▶

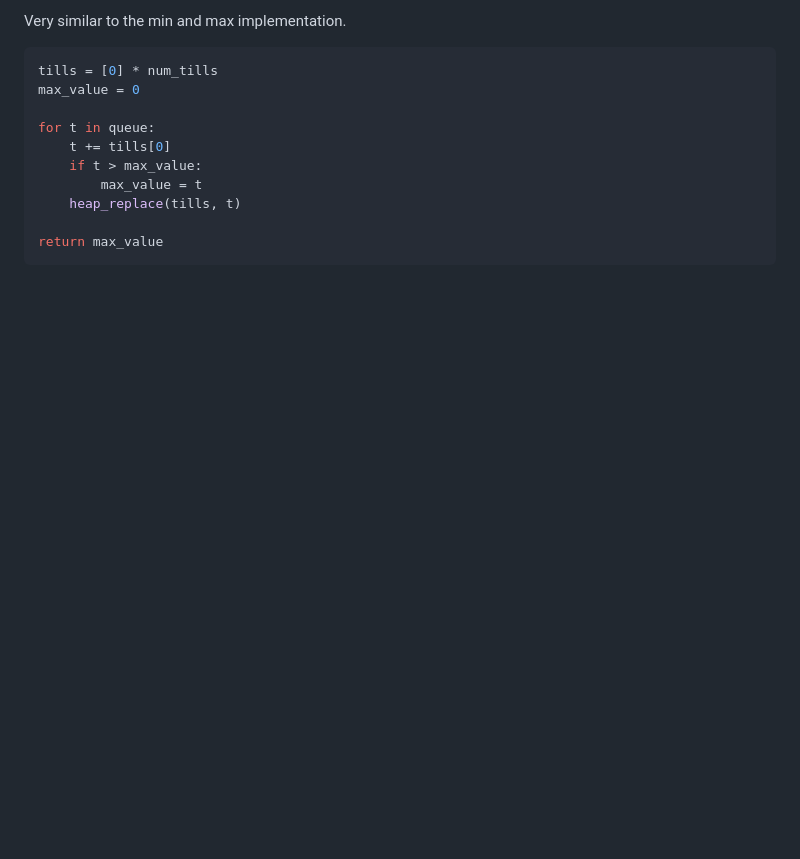
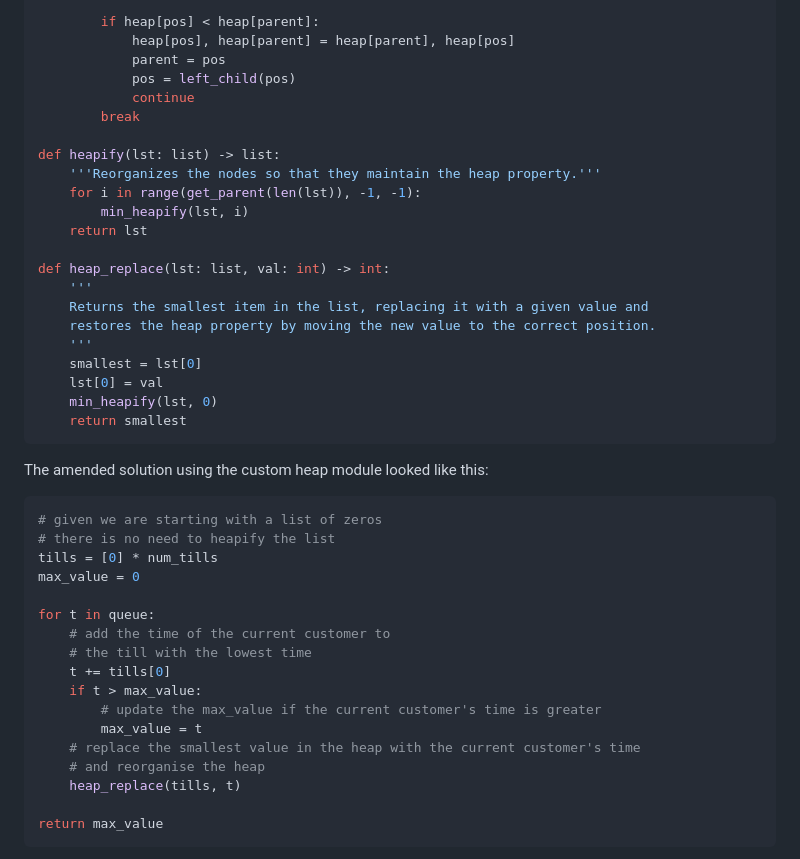
Before and after one commit to russgooday/northcoders-course-projects, a Markdown page: heapify/src/README.md, the part around one of its changes. Drawn GitHub-style; blank space fills up the shorter version.

````diff
--- a/heapify/src/README.md
+++ b/heapify/src/README.md
@@ -98,13 +118,45 @@ The CPython version was a whole different story. I had to refer a great deal to
 
-Very similar to the min and max implementation.
+        if heap[pos] < heap[parent]:
+            heap[pos], heap[parent] = heap[parent], heap[pos]
+            parent = pos
+            pos = left_child(pos)
+            continue
+        break
+
+def heapify(lst: list) -> list:
+    '''Reorganizes the nodes so that they maintain the heap property.'''
+    for i in range(get_parent(len(lst)), -1, -1):
+        min_heapify(lst, i)
+    return lst
+
+def heap_replace(lst: list, val: int) -> int:
+    '''
+    Returns the smallest item in the list, replacing it with a given value and
+    restores the heap property by moving the new value to the correct position.
+    '''
+    smallest = lst[0]
+    lst[0] = val
+    min_heapify(lst, 0)
+    return smallest
+```
+
+The amended solution using the custom heap module looked like this:
+
 ```python
+# given we are starting with a list of zeros
+# there is no need to heapify the list
 tills = [0] * num_tills
 max_value = 0
 
 for t in queue:
+    # add the time of the current customer to
+    # the till with the lowest time
     t += tills[0]
     if t > max_value:
+        # update the max_value if the current customer's time is greater
         max_value = t
+    # replace the smallest value in the heap with the current customer's time
+    # and reorganise the heap
     heap_replace(tills, t)
 
 return max_value
````
Also changed, not shown: other parts of heapify/src/README.md (+112 -20 lines).
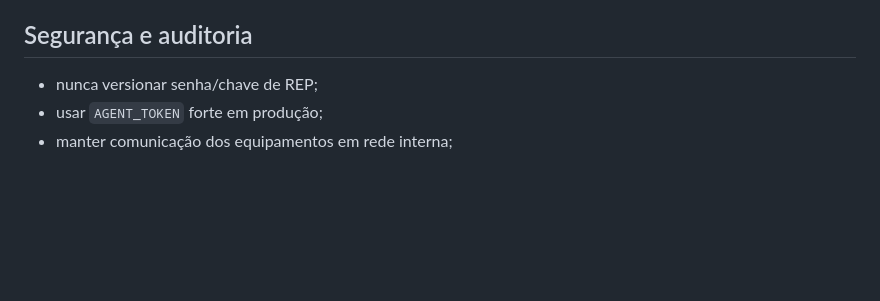
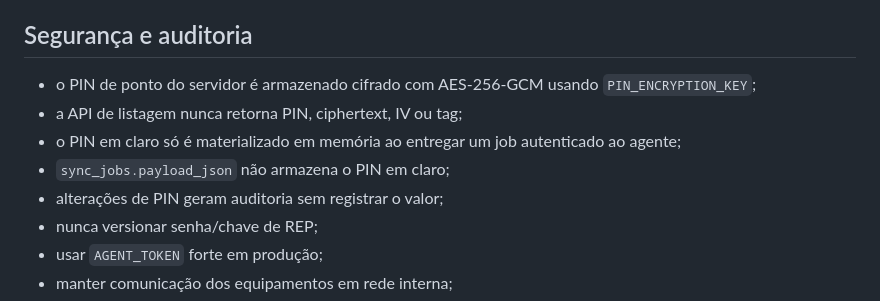
Before and after one commit to joeldacruz/ponto-ipm-bridge, a Markdown page: README.md, the part around the change. GitHub-like rendering; blank space fills up the shorter version.

Commit message:
docs: document employee PIN security model

```diff
--- a/README.md
+++ b/README.md
@@ -117,6 +117,11 @@ Acesse `http://localhost:3090`.
 
 ## Segurança e auditoria
 
+- o PIN de ponto do servidor é armazenado cifrado com AES-256-GCM usando `PIN_ENCRYPTION_KEY`;
+- a API de listagem nunca retorna PIN, ciphertext, IV ou tag;
+- o PIN em claro só é materializado em memória ao entregar um job autenticado ao agente;
+- `sync_jobs.payload_json` não armazena o PIN em claro;
+- alterações de PIN geram auditoria sem registrar o valor;
 - nunca versionar senha/chave de REP;
 - usar `AGENT_TOKEN` forte em produção;
 - manter comunicação dos equipamentos em rede interna;
```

◀

§ Task description: Each line that contains the word "smallest" adds to the total; give the total for the material and nothing else.

§ Exercise response: 4